(Image comparison data)
/---

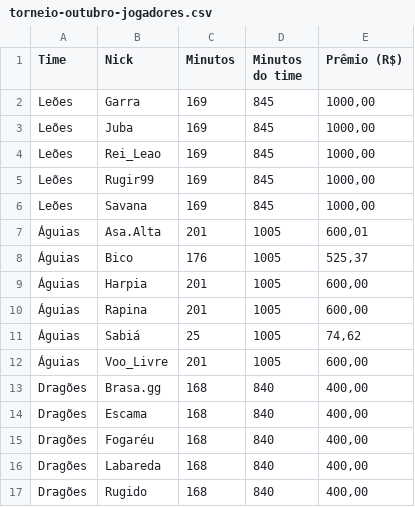
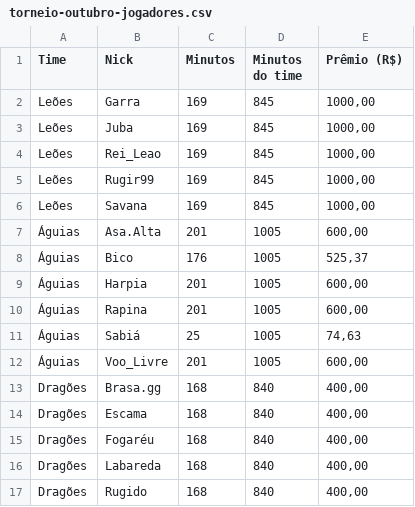
Before and after one commit to AdriellyVitoria/sistemaConferenciaTorneios, a CSV file: testes/esperado/torneio-outubro-jogadores.csv, drawn as a sheet.

```diff
--- a/testes/esperado/torneio-outubro-jogadores.csv
+++ b/testes/esperado/torneio-outubro-jogadores.csv
@@ -6,3 +6,3 @@ Leões;Rugir99;169;845;1000,00
 Leões;Savana;169;845;1000,00
-Águias;Asa.Alta;201;1005;600,01
+Águias;Asa.Alta;201;1005;600,00
 Águias;Bico;176;1005;525,37
@@ -10,3 +10,3 @@ Leões;Savana;169;845;1000,00
 Águias;Rapina;201;1005;600,00
-Águias;Sabiá;25;1005;74,62
+Águias;Sabiá;25;1005;74,63
 Águias;Voo_Livre;201;1005;600,00
```
Also changed, not shown: testes/esperado/01-limpa-jogadores.csv, testes/esperado/04-empate-em-kills-classificacao.csv, 4 other files.
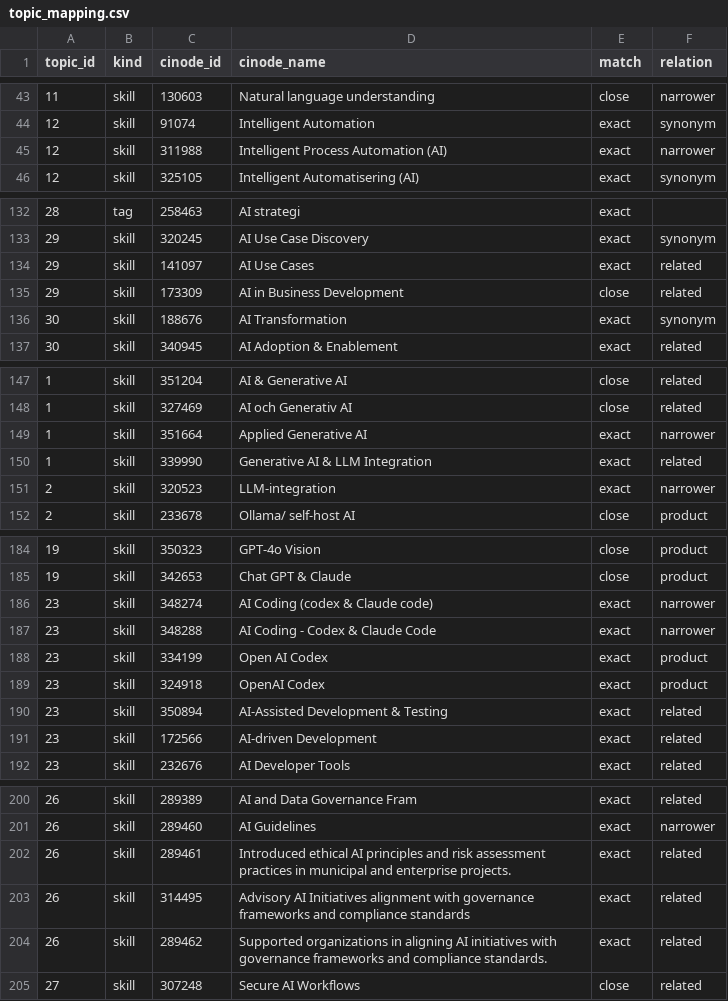
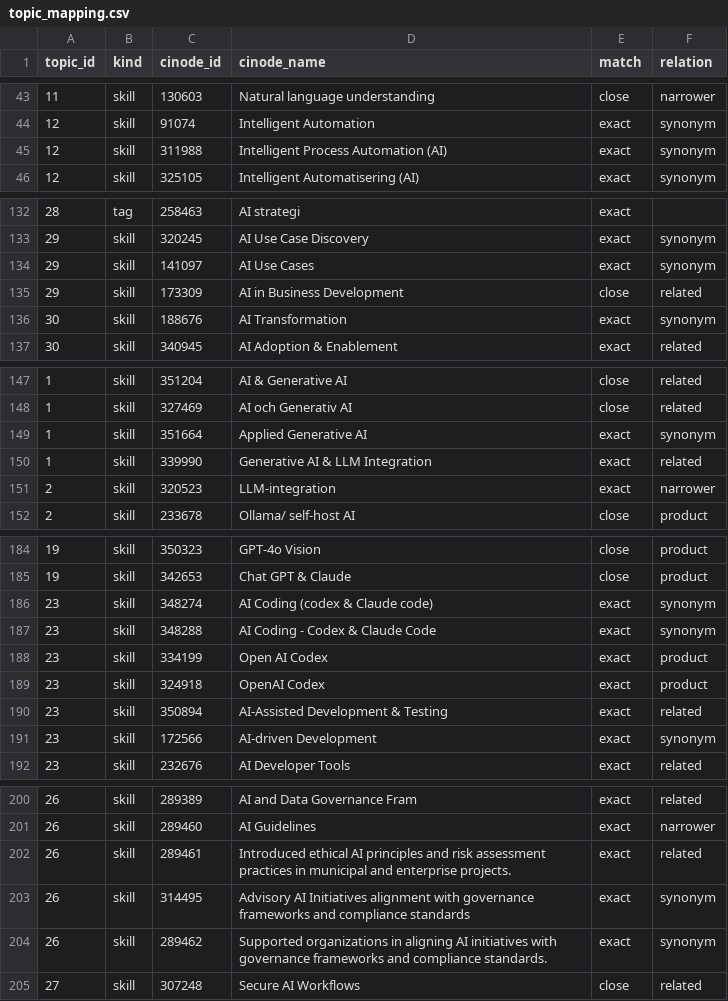
Before and after one commit to robert-gartman-techseed/cinode-skills, a CSV file: data/reference/topic_mapping.csv, drawn as a sheet; only a part is shown, gaps mark what is left out; the diff covers the shown part only.

```diff
--- a/data/reference/topic_mapping.csv
+++ b/data/reference/topic_mapping.csv
@@ -44,3 +44,3 @@ topic_id,kind,cinode_id,cinode_name,match,relation
 12,skill,91074,Intelligent Automation,exact,synonym
-12,skill,311988,Intelligent Process Automation (AI),exact,narrower
+12,skill,311988,Intelligent Process Automation (AI),exact,synonym
 12,skill,325105,Intelligent Automatisering (AI),exact,synonym
@@ -133,3 +133,3 @@ topic_id,kind,cinode_id,cinode_name,match,relation
 29,skill,320245,AI Use Case Discovery,exact,synonym
-29,skill,141097,AI Use Cases,exact,related
+29,skill,141097,AI Use Cases,exact,synonym
 29,skill,173309,AI in Business Development,close,related
@@ -148,3 +148,3 @@ topic_id,kind,cinode_id,cinode_name,match,relation
 1,skill,327469,AI och Generativ AI,close,related
-1,skill,351664,Applied Generative AI,exact,narrower
+1,skill,351664,Applied Generative AI,exact,synonym
 1,skill,339990,Generative AI & LLM Integration,exact,related
@@ -185,4 +185,4 @@ topic_id,kind,cinode_id,cinode_name,match,relation
 19,skill,342653,Chat GPT & Claude,close,product
-23,skill,348274,AI Coding (codex & Claude code),exact,narrower
-23,skill,348288,AI Coding - Codex & Claude Code,exact,narrower
+23,skill,348274,AI Coding (codex & Claude code),exact,synonym
+23,skill,348288,AI Coding - Codex & Claude Code,exact,synonym
 23,skill,334199,Open AI Codex,exact,product
@@ -190,3 +190,3 @@ topic_id,kind,cinode_id,cinode_name,match,relation
 23,skill,350894,AI-Assisted Development & Testing,exact,related
-23,skill,172566,AI-driven Development,exact,related
+23,skill,172566,AI-driven Development,exact,synonym
 23,skill,232676,AI Developer Tools,exact,related
@@ -202,4 +202,4 @@ topic_id,kind,cinode_id,cinode_name,match,relation
 26,skill,289461,Introduced ethical AI principles and risk assessment practices in municipal and enterprise projects.,exact,related
-26,skill,314495,Advisory AI Initiatives alignment with governance frameworks and compliance standards,exact,related
-26,skill,289462,Supported organizations in aligning AI initiatives with governance frameworks and compliance standards.,exact,related
+26,skill,314495,Advisory AI Initiatives alignment with governance frameworks and compliance standards,exact,synonym
+26,skill,289462,Supported organizations in aligning AI initiatives with governance frameworks and compliance standards.,exact,synonym
 27,skill,307248,Secure AI Workflows,close,related
```
Also changed, not shown: 13 edited cells elsewhere in this file, 5 other files.
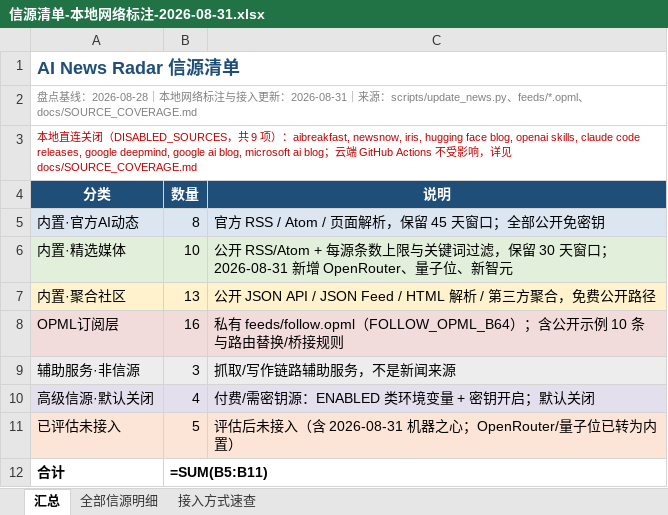
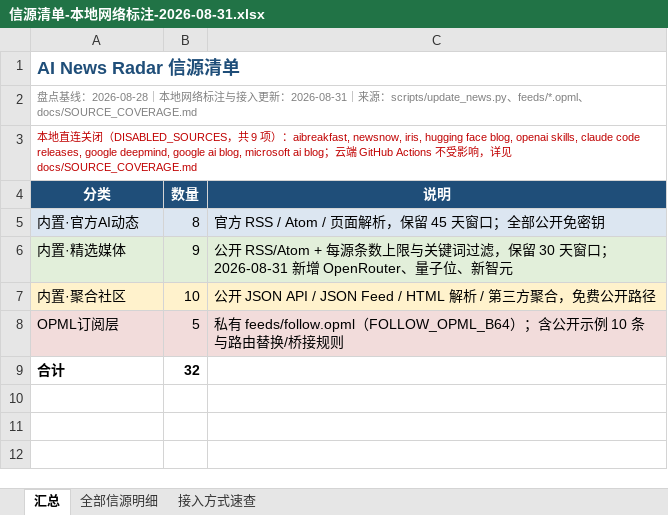
Before and after one commit to hutaojiazi010304/ai-news, an Excel workbook: reports/source-inventory/信源清单-本地网络标注-2026-08-31.xlsx, sheet 汇总, drawn as a sheet; values as stored, in another font and other column widths than the file's, no borders; formulas without a stored value are shown as written; removed rows and columns are numbered as before the commit, all else as after; the diff names each change by its address in the sheet, - before the commit and + after, or states it on an @@ line.

```diff
--- a/reports/source-inventory/信源清单-本地网络标注-2026-08-31.xlsx (sheet 汇总)
+++ b/reports/source-inventory/信源清单-本地网络标注-2026-08-31.xlsx (sheet 汇总)
-B6 (数量): 10
+B6 (数量): 9
-B7 (数量): 13
+B7 (数量): 10
-B8 (数量): 16
+B8 (数量): 5
-row 9: 辅助服务·非信源 | 3 | 抓取/写作链路辅助服务，不是新闻来源
-row 10: 高级信源·默认关闭 | 4 | 付费/需密钥源：ENABLED 类环境变量 + 密钥开启；默认关闭
-row 11: 已评估未接入 | 5 | 评估后未接入（含 2026-08-31 机器之心；OpenRouter/量子位已转为内置）
-B9 (数量): =SUM(B5:B11)
+B9 (数量): 32
```
Also changed, not shown: sheet 全部信源明细, hidden cells, 4 other files.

\---

- _DIRECTIONS_:
Please repeat every record exactly, leaving the pictures out.

- _TASK RESULT_:
Before and after one commit to AdriellyVitoria/sistemaConferenciaTorneios, a CSV file: testes/esperado/torneio-outubro-jogadores.csv, drawn as a sheet.

```diff
--- a/testes/esperado/torneio-outubro-jogadores.csv
+++ b/testes/esperado/torneio-outubro-jogadores.csv
@@ -6,3 +6,3 @@ Leões;Rugir99;169;845;1000,00
 Leões;Savana;169;845;1000,00
-Águias;Asa.Alta;201;1005;600,01
+Águias;Asa.Alta;201;1005;600,00
 Águias;Bico;176;1005;525,37
@@ -10,3 +10,3 @@ Leões;Savana;169;845;1000,00
 Águias;Rapina;201;1005;600,00
-Águias;Sabiá;25;1005;74,62
+Águias;Sabiá;25;1005;74,63
 Águias;Voo_Livre;201;1005;600,00
```
Also changed, not shown: testes/esperado/01-limpa-jogadores.csv, testes/esperado/04-empate-em-kills-classificacao.csv, 4 other files.
Before and after one commit to robert-gartman-techseed/cinode-skills, a CSV file: data/reference/topic_mapping.csv, drawn as a sheet; only a part is shown, gaps mark what is left out; the diff covers the shown part only.

```diff
--- a/data/reference/topic_mapping.csv
+++ b/data/reference/topic_mapping.csv
@@ -44,3 +44,3 @@ topic_id,kind,cinode_id,cinode_name,match,relation
 12,skill,91074,Intelligent Automation,exact,synonym
-12,skill,311988,Intelligent Process Automation (AI),exact,narrower
+12,skill,311988,Intelligent Process Automation (AI),exact,synonym
 12,skill,325105,Intelligent Automatisering (AI),exact,synonym
@@ -133,3 +133,3 @@ topic_id,kind,cinode_id,cinode_name,match,relation
 29,skill,320245,AI Use Case Discovery,exact,synonym
-29,skill,141097,AI Use Cases,exact,related
+29,skill,141097,AI Use Cases,exact,synonym
 29,skill,173309,AI in Business Development,close,related
@@ -148,3 +148,3 @@ topic_id,kind,cinode_id,cinode_name,match,relation
 1,skill,327469,AI och Generativ AI,close,related
-1,skill,351664,Applied Generative AI,exact,narrower
+1,skill,351664,Applied Generative AI,exact,synonym
 1,skill,339990,Generative AI & LLM Integration,exact,related
@@ -185,4 +185,4 @@ topic_id,kind,cinode_id,cinode_name,match,relation
 19,skill,342653,Chat GPT & Claude,close,product
-23,skill,348274,AI Coding (codex & Claude code),exact,narrower
-23,skill,348288,AI Coding - Codex & Claude Code,exact,narrower
+23,skill,348274,AI Coding (codex & Claude code),exact,synonym
+23,skill,348288,AI Coding - Codex & Claude Code,exact,synonym
 23,skill,334199,Open AI Codex,exact,product
@@ -190,3 +190,3 @@ topic_id,kind,cinode_id,cinode_name,match,relation
 23,skill,350894,AI-Assisted Development & Testing,exact,related
-23,skill,172566,AI-driven Development,exact,related
+23,skill,172566,AI-driven Development,exact,synonym
 23,skill,232676,AI Developer Tools,exact,related
@@ -202,4 +202,4 @@ topic_id,kind,cinode_id,cinode_name,match,relation
 26,skill,289461,Introduced ethical AI principles and risk assessment practices in municipal and enterprise projects.,exact,related
-26,skill,314495,Advisory AI Initiatives alignment with governance frameworks and compliance standards,exact,related
-26,skill,289462,Supported organizations in aligning AI initiatives with governance frameworks and compliance standards.,exact,related
+26,skill,314495,Advisory AI Initiatives alignment with governance frameworks and compliance standards,exact,synonym
+26,skill,289462,Supported organizations in aligning AI initiatives with governance frameworks and compliance standards.,exact,synonym
 27,skill,307248,Secure AI Workflows,close,related
```
Also changed, not shown: 13 edited cells elsewhere in this file, 5 other files.
Before and after one commit to hutaojiazi010304/ai-news, an Excel workbook: reports/source-inventory/信源清单-本地网络标注-2026-08-31.xlsx, sheet 汇总, drawn as a sheet; values as stored, in another font and other column widths than the file's, no borders; formulas without a stored value are shown as written; removed rows and columns are numbered as before the commit, all else as after; the diff names each change by its address in the sheet, - before the commit and + after, or states it on an @@ line.

```diff
--- a/reports/source-inventory/信源清单-本地网络标注-2026-08-31.xlsx (sheet 汇总)
+++ b/reports/source-inventory/信源清单-本地网络标注-2026-08-31.xlsx (sheet 汇总)
-B6 (数量): 10
+B6 (数量): 9
-B7 (数量): 13
+B7 (数量): 10
-B8 (数量): 16
+B8 (数量): 5
-row 9: 辅助服务·非信源 | 3 | 抓取/写作链路辅助服务，不是新闻来源
-row 10: 高级信源·默认关闭 | 4 | 付费/需密钥源：ENABLED 类环境变量 + 密钥开启；默认关闭
-row 11: 已评估未接入 | 5 | 评估后未接入（含 2026-08-31 机器之心；OpenRouter/量子位已转为内置）
-B9 (数量): =SUM(B5:B11)
+B9 (数量): 32
```
Also changed, not shown: sheet 全部信源明细, hidden cells, 4 other files.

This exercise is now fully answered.